Trapped in the Trappings - 7
A December trip through the American Airlines terminals at Los Angeles’ LAX, Dallas’ DFW, New York’s JFK, and Baltimore’s BWI landed me in a surprisingly thorny thicket, one created not by the usual brambles and briars of human nature, but by the glitter and glow of holiday semiotics. Not that I am an expert in semiotics or semiosis—not like my old friends and colleagues still theorizing about such post-post-structural issues, and analyzing the signs and symbols of pop culture back at the academy. Still, they always encouraged me, come out, they said, come out of my semiotics closet--even as I preferred to study the signs and symbols from the post-post-phenomenological side. For me, it was and still is more about understanding what they signify—mean—to us, rather than identifying what forces or conditions created them. Of course it takes both, the semiotics of what reflects who we are, as well as what shapes the milieu in which we find ourselves. Such was the academic thicket in which I once played.

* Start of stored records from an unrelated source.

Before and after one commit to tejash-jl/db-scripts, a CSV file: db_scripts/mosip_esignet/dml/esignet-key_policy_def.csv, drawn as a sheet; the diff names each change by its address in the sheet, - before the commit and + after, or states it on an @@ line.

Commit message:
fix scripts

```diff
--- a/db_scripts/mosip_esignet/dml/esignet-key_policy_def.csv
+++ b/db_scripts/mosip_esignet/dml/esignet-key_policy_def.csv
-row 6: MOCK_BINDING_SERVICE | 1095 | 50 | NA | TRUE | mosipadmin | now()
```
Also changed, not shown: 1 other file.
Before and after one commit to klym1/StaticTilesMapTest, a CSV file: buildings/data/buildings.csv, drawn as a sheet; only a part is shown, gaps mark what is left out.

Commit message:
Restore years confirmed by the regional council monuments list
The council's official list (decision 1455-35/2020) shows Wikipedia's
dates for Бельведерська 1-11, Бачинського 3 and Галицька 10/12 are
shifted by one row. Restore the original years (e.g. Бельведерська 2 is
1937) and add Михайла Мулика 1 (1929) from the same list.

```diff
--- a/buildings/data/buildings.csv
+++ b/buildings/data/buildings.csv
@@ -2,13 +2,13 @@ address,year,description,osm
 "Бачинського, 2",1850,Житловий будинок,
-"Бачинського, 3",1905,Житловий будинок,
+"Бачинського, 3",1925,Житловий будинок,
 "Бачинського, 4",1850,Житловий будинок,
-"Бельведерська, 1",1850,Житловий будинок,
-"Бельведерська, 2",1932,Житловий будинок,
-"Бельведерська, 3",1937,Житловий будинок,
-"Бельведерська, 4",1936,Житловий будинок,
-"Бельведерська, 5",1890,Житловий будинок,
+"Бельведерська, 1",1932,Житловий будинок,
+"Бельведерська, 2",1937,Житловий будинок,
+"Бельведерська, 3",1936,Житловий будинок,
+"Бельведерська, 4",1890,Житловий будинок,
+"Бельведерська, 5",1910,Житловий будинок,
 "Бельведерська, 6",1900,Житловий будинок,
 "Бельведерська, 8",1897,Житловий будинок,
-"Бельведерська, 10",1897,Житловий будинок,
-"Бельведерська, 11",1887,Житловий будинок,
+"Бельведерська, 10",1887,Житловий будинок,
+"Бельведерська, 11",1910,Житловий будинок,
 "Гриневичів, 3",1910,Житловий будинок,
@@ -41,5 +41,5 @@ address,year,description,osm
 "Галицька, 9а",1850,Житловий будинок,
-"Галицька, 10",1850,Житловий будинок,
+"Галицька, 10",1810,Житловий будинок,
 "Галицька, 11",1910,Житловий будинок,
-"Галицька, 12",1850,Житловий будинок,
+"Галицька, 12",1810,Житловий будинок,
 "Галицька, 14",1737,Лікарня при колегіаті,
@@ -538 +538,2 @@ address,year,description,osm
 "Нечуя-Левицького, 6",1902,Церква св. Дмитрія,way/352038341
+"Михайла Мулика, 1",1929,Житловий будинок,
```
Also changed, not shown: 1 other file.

But this December, the old briar patch seemed especially dark, and called me, candle in hand, to cast a little light on the presence—and absence—of holiday decorations at the airports Gene and I traveled through. From what I could make out, the four appeared to form a continuum, with LAX at one end, decked out in color and light and all the trappings, and BWI at the other, trimmed with nothing, not a garland in sight, no tinkling carols (or music of any kind) to be heard anywhere. Dallas and New York fell neatly between the two extremes. Every shop and restaurant at LAX was done up, tinsel bright, each adding its own holiday sound track to the overall Christmas cacophony of terminal 4. This terminal also features a rotunda which was filled by a tall, bright tree surrounded by a white picket fence. Overhead, a train chugged around the top of the circle, complete with its whistle and clickety-clack sounds. In keeping with the cheery ambiance, elves were busy handing out discount coupons to the restaurants.
BWI, on the other hand, had been visited by the Grinch who left only an unwelcoming welcome mat, a sad gateway to a sad city. What do holiday trappings reflect and shape? A city in pain, on edge, struggling to make sense of a terrorist attack in nearby San Bernardino? A city grappling with legal questions raised by the trial of police officers charged with Freddy Gray’s death? One city having recovered from its 12% unemployment rate, another still stuck at 7.2%? One city stakes its reputation on a vibrant spirit of Nostalgia, while the other wears a threadbare cloak colored only by an inescapable Truth. I have long since unpacked and put away the suitcase. But wandering I am, lost in the thicket with the question: what do glittery holiday decorations hide, and what does stark emptiness bring out?